The picture that comes to my mind is that of an awkward body, picking its nose and scratching in public, belching rudely, and stumbling around with no coordination. It pushes itself boldly into a room shouting, “Here I am, the Body of Christ,” and we look up, embarrassed and squawk, “Yes, that’s me. I’m a part of that body.” Yikes.
If that’s how we feel sometimes, what does it all seem like to Jesus? That body is such a poor reflection of who he is. It’s puzzling that the God of the universe would allow himself to be represented by such a rag-tag band of followers. More puzzling even that he would label us his “bride” and talk of us as having incredible value.
Yet, in the struggle that is involved in getting it all together–in becoming a coordinated, functioning body–something begins to happen. The body lurches to its feet, hobbling along, desperately struggling to stand up straight and to make that one foot step evenly in front of the other, struggling to get a fluid motion, an efficient stride. The body gradually straightens out, getting stronger and more coordinated and begins to pick up the pace, and suddenly the body is finally really getting somewhere.

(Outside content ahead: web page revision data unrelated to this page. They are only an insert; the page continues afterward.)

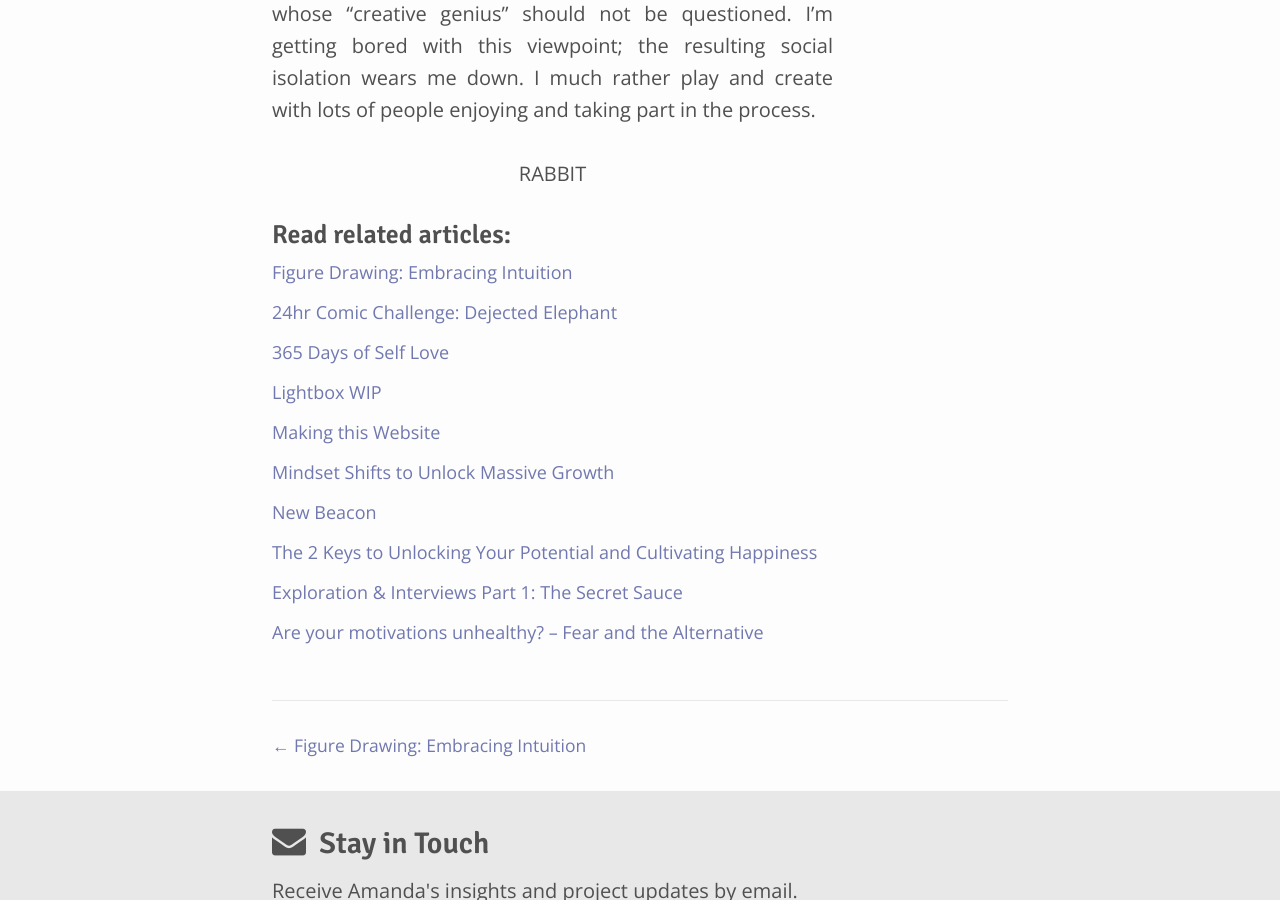
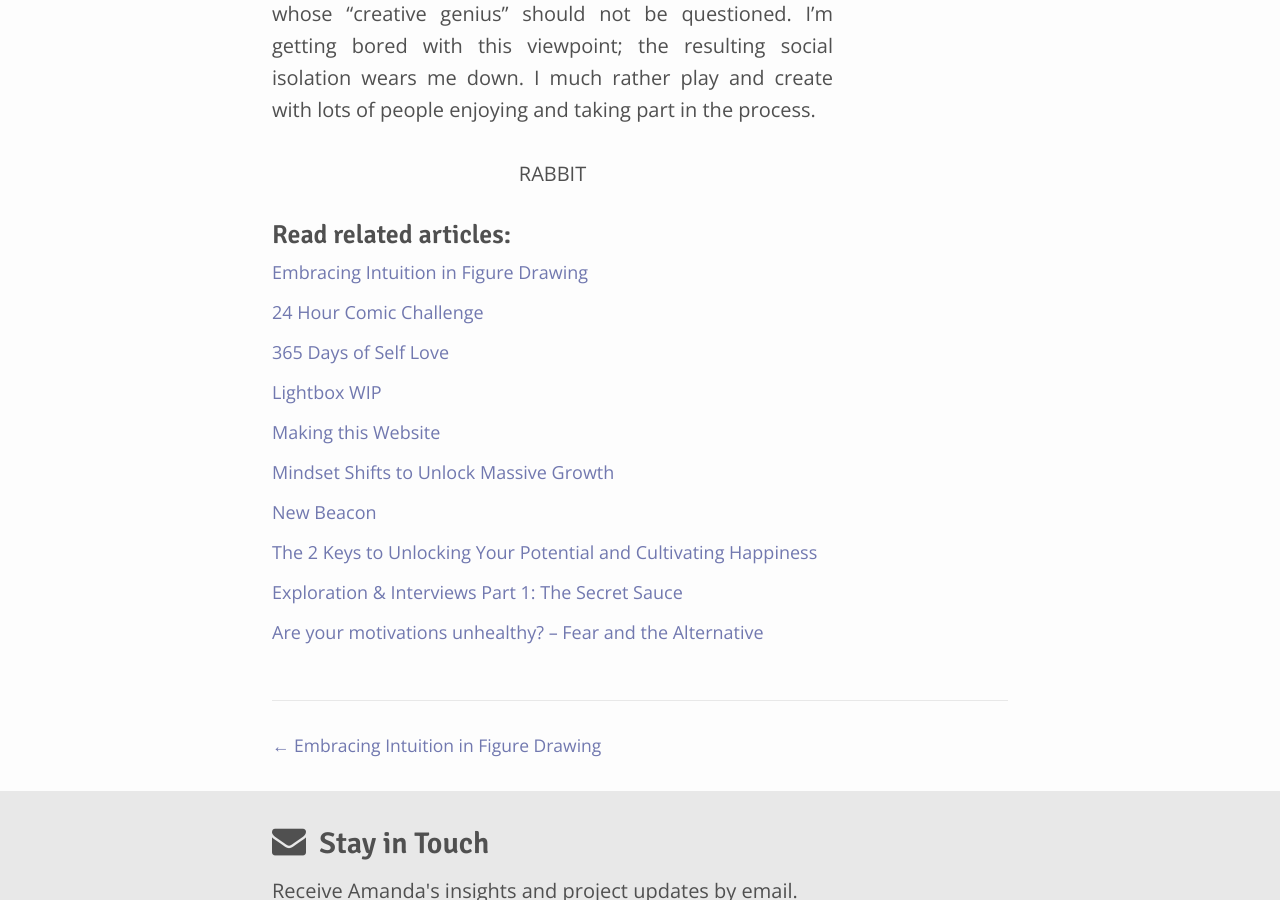
Before and after one commit to amandalynnelliott/amandalynnelliott.github.io-dev, a Jekyll site: the page built from _posts/2017-05-04-figure-drawing-challenges1.md, in a window 1280 px wide and 900 px high, scrolled down 3803 px. Built offline with Jekyll 4.4.1, drawn with Linux system fonts in a browser that asks for light colours; nearby versions of some CDN libraries.

Commit message:
Post fixes

```diff
--- a/_posts/2017-04-29-24hr-comic.md
+++ b/_posts/2017-04-29-24hr-comic.md
@@ -1,6 +1,6 @@
 ---
 layout: post
-title: "24hr Comic Challenge: Dejected Elephant"
+title: "24 Hour Comic Challenge"
 categories: personal-dev mastery
 tags: drawing story elephant comic
 author: "Amanda Lynn Elliott"
--- a/_posts/2017-05-03-intuitive-drawing.md
+++ b/_posts/2017-05-03-intuitive-drawing.md
@@ -1,6 +1,6 @@
 ---
 layout: post
-title: "Figure Drawing: Embracing Intuition "
+title: "Embracing Intuition in Figure Drawing"
 categories: personal-dev mastery
 tags: drawing figure life anatomy intuition
 author: "Amanda Lynn Elliott"
--- a/_posts/2017-05-04-figure-drawing-challenges1.md
+++ b/_posts/2017-05-04-figure-drawing-challenges1.md
@@ -16,7 +16,7 @@ Now for me, I'm much more engaged during the quick gesture poses before the long
 
 But since I was paying for the full class, long pose included, I wanted to curb my tenancy to leave early.
 
-I realized that if you aren't engaged in an activity, especially a routine one like this, then there's no point to putting in the time. I simply had to make these four 20 minute sessions more challenging. And thus, this list of challenges was born!
+I realized that if you aren't engaged in an activity, especially a routine one like this, then there's no point to putting in the time. I simply had to make these four 20 minute sessions more challenging. And thus, this list of challenges was born!<!--more-->
 
 1.	**Ambidexterity** – Use your non-dominant hand exclusively.
 2.	**Anatomy** – Focus on a specific muscle group and draw these muscles over the pose. Study the mechanics of this moving form.
```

That’s what Jesus Christ has in mind for his Body of Believers. He brings us together in a seemingly random, mismatched way, and we struggle together for true connection and coordination. But in order for that coordination to happen, all parts must learn how to surrender to Christ as the Head of the Body—Christ as the brains of the operation.–surrender and surrender completely.
Herein lies the problem. Every time a part of the Body refuses to surrender and tries to strike out on his or her own, to do what can be done in one’s own strength, by one’s own power and abilities, the whole Body feels it and is affected. One single part of the Body can cause a break in the stride and slow everyone else down. Sometimes the result is a powerful fall with a lot of scabs and bruising.

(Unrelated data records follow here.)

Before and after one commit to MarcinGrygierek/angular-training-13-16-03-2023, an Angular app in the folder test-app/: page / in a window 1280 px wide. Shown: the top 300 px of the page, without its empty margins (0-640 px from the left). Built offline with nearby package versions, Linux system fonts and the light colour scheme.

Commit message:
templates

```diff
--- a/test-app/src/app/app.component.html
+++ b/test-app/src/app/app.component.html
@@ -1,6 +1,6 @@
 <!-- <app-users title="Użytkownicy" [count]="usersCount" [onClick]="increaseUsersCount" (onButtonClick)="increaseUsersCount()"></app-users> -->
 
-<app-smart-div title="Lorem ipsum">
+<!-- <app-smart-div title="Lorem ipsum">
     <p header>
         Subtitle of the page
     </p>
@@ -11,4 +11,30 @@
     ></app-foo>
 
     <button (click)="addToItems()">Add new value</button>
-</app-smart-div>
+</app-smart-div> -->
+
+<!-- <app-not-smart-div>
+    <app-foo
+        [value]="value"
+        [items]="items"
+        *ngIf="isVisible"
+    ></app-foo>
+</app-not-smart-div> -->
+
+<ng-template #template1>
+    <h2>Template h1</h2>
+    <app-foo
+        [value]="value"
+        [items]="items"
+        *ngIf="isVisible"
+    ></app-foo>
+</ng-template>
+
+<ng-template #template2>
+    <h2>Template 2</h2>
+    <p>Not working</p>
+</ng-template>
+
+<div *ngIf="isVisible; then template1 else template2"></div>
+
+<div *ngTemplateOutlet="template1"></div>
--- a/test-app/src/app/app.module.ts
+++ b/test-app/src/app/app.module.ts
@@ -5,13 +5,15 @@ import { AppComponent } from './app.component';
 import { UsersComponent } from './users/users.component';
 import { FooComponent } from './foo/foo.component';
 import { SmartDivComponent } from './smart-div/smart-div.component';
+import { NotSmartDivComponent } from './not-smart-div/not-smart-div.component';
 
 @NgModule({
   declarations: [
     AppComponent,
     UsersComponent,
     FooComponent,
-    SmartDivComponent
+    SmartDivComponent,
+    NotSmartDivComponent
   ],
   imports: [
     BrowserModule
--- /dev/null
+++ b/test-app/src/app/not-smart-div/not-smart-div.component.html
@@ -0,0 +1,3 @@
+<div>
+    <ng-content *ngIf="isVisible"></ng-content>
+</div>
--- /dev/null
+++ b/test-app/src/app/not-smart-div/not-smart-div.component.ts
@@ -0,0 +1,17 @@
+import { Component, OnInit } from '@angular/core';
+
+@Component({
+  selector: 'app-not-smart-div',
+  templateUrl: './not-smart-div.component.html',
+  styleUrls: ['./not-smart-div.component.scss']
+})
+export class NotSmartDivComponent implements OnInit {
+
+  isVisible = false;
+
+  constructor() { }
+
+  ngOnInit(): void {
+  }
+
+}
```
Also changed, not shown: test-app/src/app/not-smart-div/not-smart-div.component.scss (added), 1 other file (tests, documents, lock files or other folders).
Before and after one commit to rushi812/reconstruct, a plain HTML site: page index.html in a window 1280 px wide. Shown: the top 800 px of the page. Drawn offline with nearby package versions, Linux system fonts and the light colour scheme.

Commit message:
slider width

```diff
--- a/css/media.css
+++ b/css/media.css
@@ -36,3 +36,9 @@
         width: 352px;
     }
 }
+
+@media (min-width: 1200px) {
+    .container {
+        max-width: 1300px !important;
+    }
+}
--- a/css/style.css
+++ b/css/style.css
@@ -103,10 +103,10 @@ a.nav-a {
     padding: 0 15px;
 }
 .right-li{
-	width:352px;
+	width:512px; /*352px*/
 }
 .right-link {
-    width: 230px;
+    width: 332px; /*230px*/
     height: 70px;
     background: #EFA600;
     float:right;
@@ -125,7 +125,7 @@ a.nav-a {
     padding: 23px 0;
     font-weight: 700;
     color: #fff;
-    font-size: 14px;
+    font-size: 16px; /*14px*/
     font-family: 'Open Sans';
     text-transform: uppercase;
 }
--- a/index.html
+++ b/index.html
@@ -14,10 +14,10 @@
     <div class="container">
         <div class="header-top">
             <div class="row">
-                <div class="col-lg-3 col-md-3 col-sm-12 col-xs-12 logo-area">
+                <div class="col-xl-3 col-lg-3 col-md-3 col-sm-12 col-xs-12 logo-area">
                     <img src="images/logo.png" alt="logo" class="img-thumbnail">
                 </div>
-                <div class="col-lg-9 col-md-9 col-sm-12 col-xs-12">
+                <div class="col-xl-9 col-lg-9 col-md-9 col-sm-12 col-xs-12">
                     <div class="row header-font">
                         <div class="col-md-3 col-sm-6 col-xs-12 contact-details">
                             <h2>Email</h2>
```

It’s interesting to consider that the Body of Christ is both one large body, made up of every Believer of all time, and yet also a collection of smaller bodies, made up of the Believers in our own local church. We reflect on and are most affected by those we are most connected to. The lack of unity is more bone jarring and muscle tearing within our local church body. We are still affected by those in the Body that we are more distant from—watch a popular pastor fall, and see what happens to all of us in the public square—but the greatest source of injury is with those we identify with the most closely.
It is in our local church body that we feel the urgency to come together, the urgency to surrender to Christ—for the sake of us all. Of course, when we learn to surrender and then submit to one another and to cooperate for the sake of the Gospel—when we learn to do this at the local level, the Body of Christ benefits worldwide and all of the saints throughout history rejoice.

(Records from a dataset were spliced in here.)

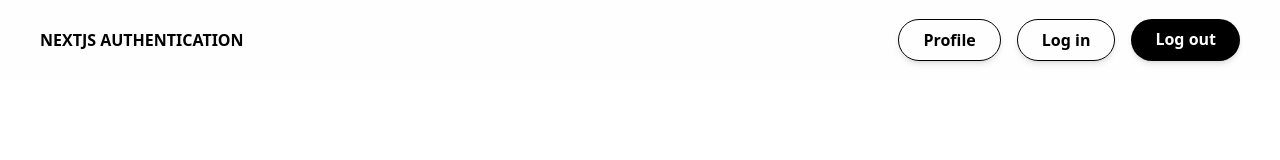
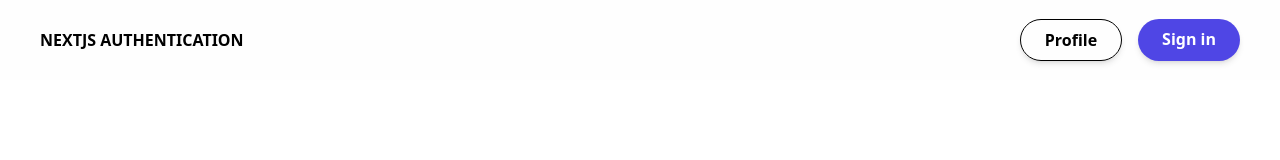
Before and after one commit to ashrafali2000/Authentication-next, a Next.js app in the folder next-auth/: page /products in a window 1280 px wide. Shown: the top 160 px of the page. Built offline with nearby package versions, Linux system fonts and the light colour scheme; no server answers.

Commit message:
some check

```diff
--- a/next-auth/src/components/header.js
+++ b/next-auth/src/components/header.js
@@ -1,6 +1,7 @@
-import { signOut } from "next-auth/react";
+// import { signOut } from "next-auth/react";
 
 import Link from "next/link";
+import Btn from "./login_btn";
 
 export const Header = () => {
   return (
@@ -10,18 +11,19 @@ export const Header = () => {
         <Link
           className="shadow-md py-2 px-6 border-[1px] border-black rounded-full border-black font-semibold hover:bg-[#efefef]"
           href={"/profile"}
-        >
+          >
           Profile
         </Link>
-        <Link
+        {/* <Link
           className="shadow-md py-2 px-6 border-[1px] border-black rounded-full border-black font-semibold hover:bg-[#efefef]"
           href={"/auth/signIn"}
-        >
+          >
           Log in
         </Link>
         <div onClick={()=> signOut()}  className="shadow-md py-2 px-6  bg-black rounded-full bg-black text-white cursor-pointer font-semibold hover:opacity-70">
           Log out
-        </div>
+        </div> */}
+          <Btn></Btn>
       </div>
     </div>
   );
```
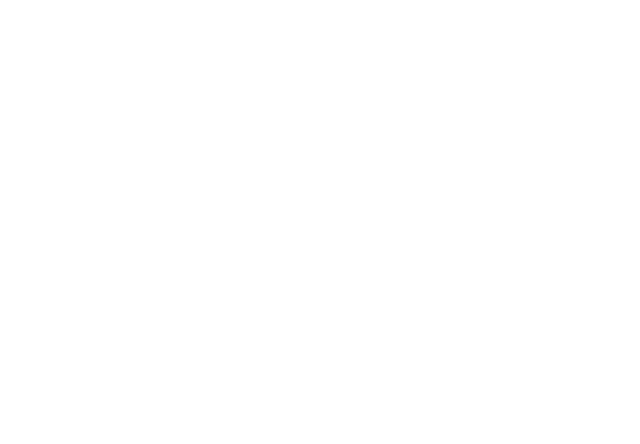
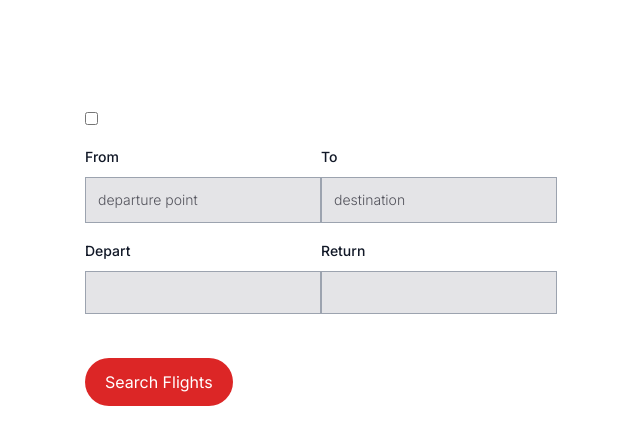
Before and after one commit to sevvalsaygat/flight-search-app, a Next.js app: page / in a window 1280 px wide. Shown: the top 444 px of the page, without its empty margins (319-959 px from the left). Built offline with nearby package versions, Linux system fonts and the light colour scheme.

Commit message:
feat: add components structure

```diff
--- a/app/page.tsx
+++ b/app/page.tsx
@@ -1,3 +1,69 @@
+"use client";
+
+import { Form } from "@app/components";
+import { FormProvider, useForm } from "react-hook-form";
+
 export default function Home() {
-  return <div></div>;
+  const useFormMethods = useForm();
+  const { trigger, getValues, watch, getFieldState, setFocus } = useFormMethods;
+
+  return (
+    <div className="flex items-center justify-center">
+      <div className="flex flex-col">
+        <div className="flex flex-row gap-2 mt-28">
+          <input
+            type="checkbox"
+            aria-label="Roundtrip"
+            className="text-black"
+          ></input>
+        </div>
+        <div className="flex flex-col mt-5 gap-7">
+          <div className="flex flex-col">
+            <FormProvider {...useFormMethods}>
+              <div className="flex flex-row">
+                <div className="flex flex-col">
+                  <Form.Input
+                    label="From"
+                    name="Plane take off"
+                    placeholder="departure point"
+                    variant="primary"
+                  />
+                </div>
+                <div className="flex flex-col">
+                  <Form.Input
+                    label="To"
+                    name="destination"
+                    placeholder="destination"
+                    variant="primary"
+                  />
+                </div>
+              </div>
+
+              <div className="flex flex-row">
+                <div className="flex flex-col">
+                  <Form.DatePicker
+                    label="Depart"
+                    name="departure date"
+                    className="flex flex-col"
+                    variant="primary"
+                  />
+                </div>
+                <div className="flex flex-col">
+                  <Form.DatePicker
+                    label="Return"
+                    name="departure date"
+                    className="flex flex-col"
+                    variant="primary"
+                  />
+                </div>
+              </div>
+            </FormProvider>
+          </div>
+          <button className="flex py-3 px-5 w-fit h-fit bg-red-600 text-white rounded-full">
+            Search Flights
+          </button>
+        </div>
+      </div>
+    </div>
+  );
 }
--- /dev/null
+++ b/components/Form/DatePicker/index.tsx
@@ -0,0 +1,81 @@
+/* eslint-disable react-hooks/rules-of-hooks */
+"use client";
+
+import React from "react";
+
+import {
+  Controller,
+  useFormContext,
+  RegisterOptions,
+  FieldValues,
+} from "react-hook-form";
+import cn from "classnames";
+import ReactDatePicker from "react-datepicker";
+
+type SelectPropTypes = {
+  name: string;
+  label?: string;
+  rules?:
+    | Omit<
+        RegisterOptions<FieldValues, string>,
+        "valueAsNumber" | "valueAsDate" | "setValueAs" | "disabled"
+      >
+    | undefined;
+  defaultValue?: string;
+  className?: string;
+  variant?: "primary";
+};
+
+const DatePicker: React.FC<SelectPropTypes> = ({
+  name,
+  label,
+  rules,
+  defaultValue = null,
+  className,
+  variant,
+}) => {
+  const {
+    control,
+    formState: { errors },
+  } = useFormContext();
+
+  const fieldError = errors[name];
+
+  return (
+    <React.Fragment>
+      {label && (
+        <label className="block text-sm font-medium leading-6 text-gray-900">
+          {label}
+        </label>
+      )}
+      <div
+        className={cn({
+          "mt-2": !!label,
+        })}
+      >
+        <Controller
+          name={name}
+          control={control}
+          rules={rules}
+          defaultValue={defaultValue}
+          render={({ field }) => (
+            <ReactDatePicker
+              selected={field.value}
+              onChange={field.onChange}
+              onBlur={field.onBlur}
+              className={cn(className, {
+                "w-full h-1/2 mb-4 bg-zinc-200 border border-gray-400 rounded-3 p-3 placeholder:text-sm font-light placeholder:text-zinc-600 focus:outline-none focus:ring-2 focus:ring-gray-350 focus:bg-white text-sm":
+                  variant === "primary",
+              })}
+            />
+          )}
+        />
+      </div>
+      {fieldError && (
+        <div className="mt-2 text-red-500">{fieldError.message as string}</div>
+      )}
+    </React.Fragment>
+  );
+};
+
+export default DatePicker;
--- /dev/null
+++ b/components/Form/Input/index.tsx
@@ -0,0 +1,83 @@
+"use client";
+
+import React from "react";
+
+import {
+  Controller,
+  useFormContext,
+  RegisterOptions,
+  FieldValues,
+} from "react-hook-form";
+import cn from "classnames";
+
+type InputPropTypes = {
+  name: string;
+  label?: string;
+  rules?:
+    | Omit<
+        RegisterOptions<FieldValues, string>,
+        "valueAsNumber" | "valueAsDate" | "setValueAs" | "disabled"
+      >
+    | undefined;
+  placeholder?: string;
+  defaultValue?: string;
+  variant?: "primary" | "opacity";
+  className?: string;
+  type?: "text" | "password";
+};
+
+const Input: React.FC<InputPropTypes> = ({
+  name,
+  label,
+  rules,
+  placeholder,
+  defaultValue = "",
+  variant,
+  className,
+  type = "text",
+}) => {
+  const {
+    control,
+    formState: { errors },
+  } = useFormContext();
+
+  const fieldError = errors[name];
+
+  return (
+    <React.Fragment>
+      {label && (
+        <label className="block text-sm font-medium leading-6 text-gray-900">
+          {label}
+        </label>
+      )}
+      <div
+        className={cn({
+          "mt-2": !!label,
+        })}
+      >
+        <Controller
+          name={name}
+          control={control}
+          rules={rules}
+          defaultValue={defaultValue}
+          render={({ field }) => (
+            <input
+              {...field}
+              type={type}
+              placeholder={placeholder}
+              className={cn(className, {
+                "w-full mb-4 bg-zinc-200 border border-gray-400 rounded-3 p-3 placeholder:text-sm font-light placeholder:text-zinc-600 focus:outline-none focus:ring-2 focus:ring-gray-350 focus:bg-white text-sm":
+                  variant === "primary",
+              })}
+            />
+          )}
+        />
+      </div>
+      {fieldError && (
+        <div className="mt-2 text-red-500">{fieldError.message as string}</div>
+      )}
+    </React.Fragment>
+  );
+};
+
+export default Input;
--- /dev/null
+++ b/components/Form/index.ts
@@ -0,0 +1,4 @@
+import Input from "./Input";
+import DatePicker from "./DatePicker";
+
+export default { Input, DatePicker };
--- /dev/null
+++ b/components/index.ts
@@ -0,0 +1,3 @@
+import Form from "./Form";
+
+export { Form };
--- a/package.json
+++ b/package.json
@@ -18,6 +18,7 @@
   "devDependencies": {
     "@types/node": "^20",
     "@types/react": "^18",
+    "@types/react-datepicker": "^4.19.5",
     "@types/react-dom": "^18",
     "autoprefixer": "^10.0.1",
     "eslint": "^8",
--- a/tsconfig.json
+++ b/tsconfig.json
@@ -19,7 +19,8 @@
       }
     ],
     "paths": {
-      "@/*": ["./*"]
+      "@/*": ["./*"],
+      "@app/components": ["./components"]
     }
   },
   "include": ["next-env.d.ts", "**/*.ts", "**/*.tsx", ".next/types/**/*.ts"],
```
Also changed, not shown: app/layout.tsx (+10 -9 lines), 2 other files (tests, documents, lock files or other folders).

We all need for God to give us the eyes to really see each other as integral parts of the whole. No one is to be discarded. No one is to be a rogue—out on his or her own, doing his or her own thing. We all need to take the time to sit at the feet of Jesus and learn and practice and learn some more what it means to really SURRENDER. To give up our ambitions, our opinions, our rights, our desires—to give them all up for whatever Christ wants, whatever he proposes we do. No matter what.
If we can do that, when we finally do that, we will see Jesus Christ move in a mighty way, and the world will see Jesus Christ for who he really is.
I’d rather be connected to a body of 10 Believers who are sold out completely to the cause of Christ, than to a Body of a hundred Believers , all going this way and that. Anyone want to join me?